Prior to the draft, we explored a number of trade-related topics relative to the Chiefs and the 21st overall pick - and for good reason.
The Chiefs first-round selection was sandwiched smack in the middle of a zone known for its trade activity. Specifically, the 21st pick had been traded three of the past four years. Throw in GM Scott Pioli’s penchant for draft day movement, along with Kansas City’s need at several positions, and the trade potential heightened.
Sure enough, the Chiefs found a partner for a first-round trade.
Cleveland sent its 27th and 70th picks to Kansas City for the Chiefs 21st pick. Just like that, the 21st pick had been traded four out of the last five years.
One of the pre-draft tools we reviewed was the draft-value chart – a chart where each draft choice is assigned a point value, providing GMs with a way to compare the relative value of draft picks in separate rounds.
While the modern-day relevance of the chart is up for debate, it’s yet to go extinct. Each team operates off some variation of the chart when trading draft picks. It’s especially useful as a point of reference outside the high-priced picks at the top of the first round.
“It’s not like there’s a perfect formula,” Pioli said prior to the draft.
Some teams are willing to pay a premium that others are not. Atlanta’s first-round trade-up for WR Julio Jones is a prime example.
Anyway, the Chiefs decision to trade out of the 21st pick offered a greater point differential than any other draft-day trade in 2011. According to the chart, the Chiefs were the trade-winners of the 2011 NFL Draft.
Kansas City received 920 points for Cleveland’s 27th and 70th picks (worth 680 and 240 points, respectively) and Cleveland netted 800 points for the Kansas City’s 21st selection. The point-differential gave the Chiefs a winning margin of 120 points.
Washington finished in a close second, netting 110 points in a trade that allowed Jacksonville to draft Missouri QB Blaine Gabbert 10th overall. Miami’s trade-up to select Kansas State RB Daniel Thomas in the second-round generated the third-largest point differential at 50.4 points.
|Trading Up||Trading Down||Points Margin|
|Browns (27th, 70th picks = 920 pts.)||Chiefs (21st pick = 800 pts.)||120|
|Jaguars (16th 49th picks = 1410 pts.)||Redskins (10th pick = 1,300 pts.)||110|
|Dolphins (79th, 145th, 217th picks = 233.6 pts.)||Redskins (62nd pick = 284 pts.)||50.4|
“winners” in bold
ESPN’s Mike Sando has the breakdown all 18 trades, along with point-differential, here.
Value is great, but the only thing that really matters is the player acquired. Hopefully that works out just as well.
Let’s review all of the Chiefs draft-day trades since Scott Pioli took over as general manager.
2011: Chiefs trade down
Details: Kansas City sends its first-round pick (21st overall) to Cleveland for first and third-round selections (27th and 70th overall).
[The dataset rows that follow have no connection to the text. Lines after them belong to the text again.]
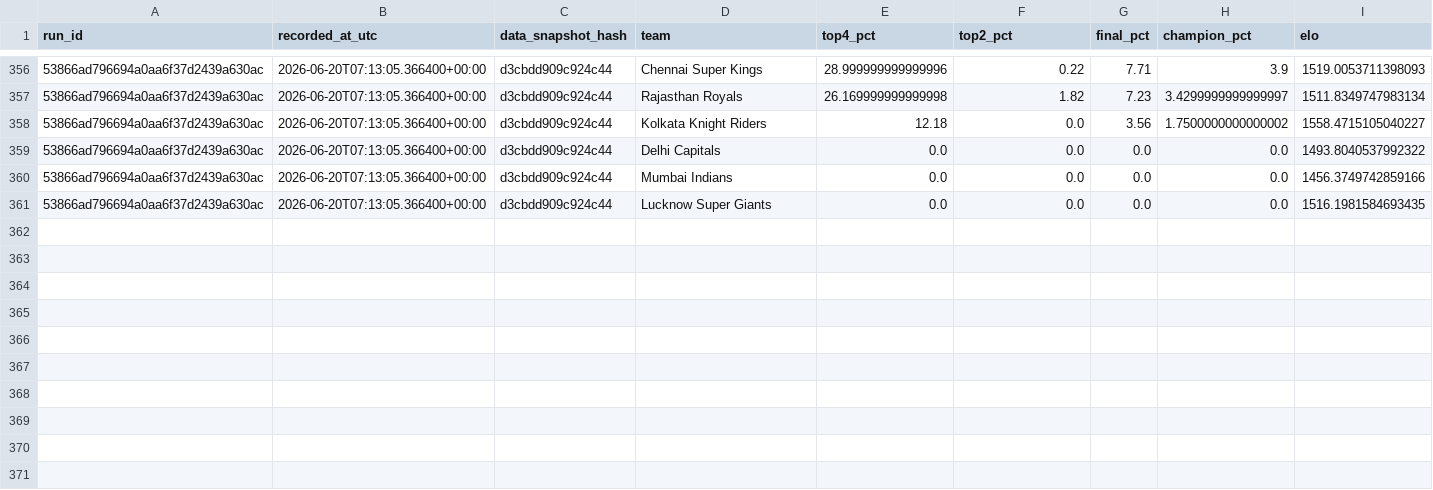
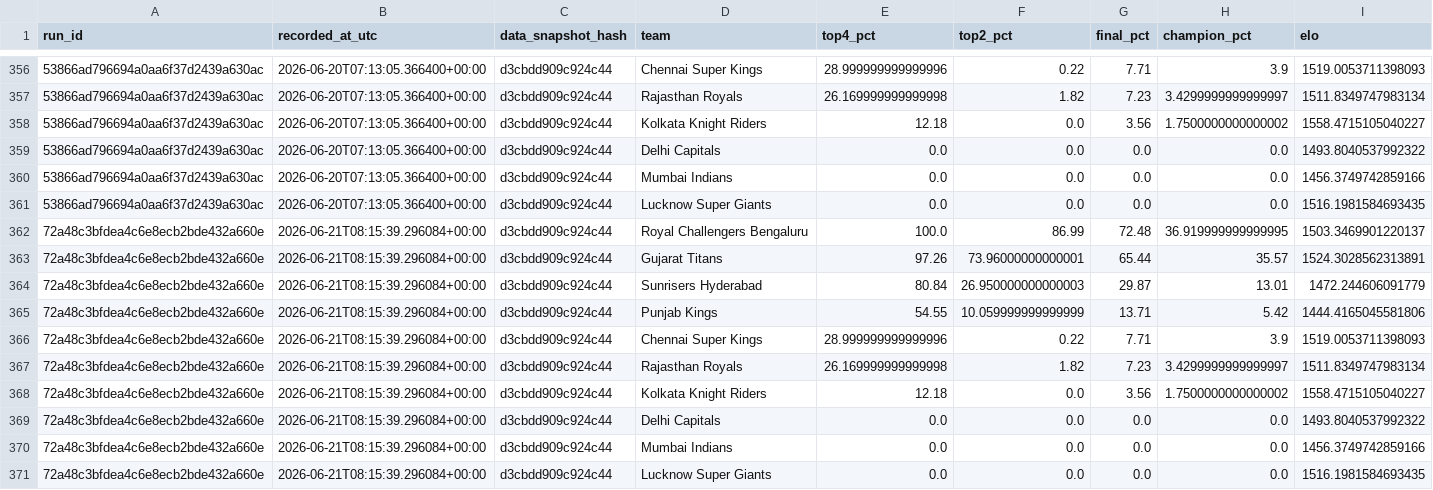
Before and after one commit to Vatsalsrivastava1209/IPL-Predictor, a CSV file: outputs/probability_history.csv, drawn as a sheet; only a part is shown, gaps mark what is left out; the diff names each change by its address in the sheet, - before the commit and + after, or states it on an @@ line.

```diff
--- a/outputs/probability_history.csv
+++ b/outputs/probability_history.csv
+row 362: 72a48c3bfdea4c6e8ecb2bde432a660e | 2026-06-21T08:15:39.296084+00:00 | d3cbdd909c924c44 | Royal Challengers Bengaluru | 100.0 | 86.99 | 72.48 | 36.919999999999995 | 1503.3469901220137
+row 363: 72a48c3bfdea4c6e8ecb2bde432a660e | 2026-06-21T08:15:39.296084+00:00 | d3cbdd909c924c44 | Gujarat Titans | 97.26 | 73.96000000000001 | 65.44 | 35.57 | 1524.3028562313891
+row 364: 72a48c3bfdea4c6e8ecb2bde432a660e | 2026-06-21T08:15:39.296084+00:00 | d3cbdd909c924c44 | Sunrisers Hyderabad | 80.84 | 26.950000000000003 | 29.87 | 13.01 | 1472.244606091779
+row 365: 72a48c3bfdea4c6e8ecb2bde432a660e | 2026-06-21T08:15:39.296084+00:00 | d3cbdd909c924c44 | Punjab Kings | 54.55 | 10.059999999999999 | 13.71 | 5.42 | 1444.4165045581806
+row 366: 72a48c3bfdea4c6e8ecb2bde432a660e | 2026-06-21T08:15:39.296084+00:00 | d3cbdd909c924c44 | Chennai Super Kings | 28.999999999999996 | 0.22 | 7.71 | 3.9 | 1519.0053711398093
+row 367: 72a48c3bfdea4c6e8ecb2bde432a660e | 2026-06-21T08:15:39.296084+00:00 | d3cbdd909c924c44 | Rajasthan Royals | 26.169999999999998 | 1.82 | 7.23 | 3.4299999999999997 | 1511.8349747983134
+row 368: 72a48c3bfdea4c6e8ecb2bde432a660e | 2026-06-21T08:15:39.296084+00:00 | d3cbdd909c924c44 | Kolkata Knight Riders | 12.18 | 0.0 | 3.56 | 1.7500000000000002 | 1558.4715105040227
+row 369: 72a48c3bfdea4c6e8ecb2bde432a660e | 2026-06-21T08:15:39.296084+00:00 | d3cbdd909c924c44 | Delhi Capitals | 0.0 | 0.0 | 0.0 | 0.0 | 1493.8040537992322
+row 370: 72a48c3bfdea4c6e8ecb2bde432a660e | 2026-06-21T08:15:39.296084+00:00 | d3cbdd909c924c44 | Mumbai Indians | 0.0 | 0.0 | 0.0 | 0.0 | 1456.3749742859166
+row 371: 72a48c3bfdea4c6e8ecb2bde432a660e | 2026-06-21T08:15:39.296084+00:00 | d3cbdd909c924c44 | Lucknow Super Giants | 0.0 | 0.0 | 0.0 | 0.0 | 1516.1981584693435
```
Also changed, not shown: outputs/simulation_runs.csv.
Differential: 120 points
2010: Chiefs trade up
Details: Kansas City sends fourth and fifth-round picks (102nd and 144th overall) to Houston for a third-round selection (93rd overall)
Player(s) Chiefs Acquired: TE
Differential: 2 points
*2009: Chiefs trade future pick
Details: Kansas City sends its 2010 seventh-round pick (would end up being 212th overall) to Miami for a seventh-round selection (237th overall)
Player(s) Chiefs Acquired: TE Jake O’Connell
Differential: -5.9 points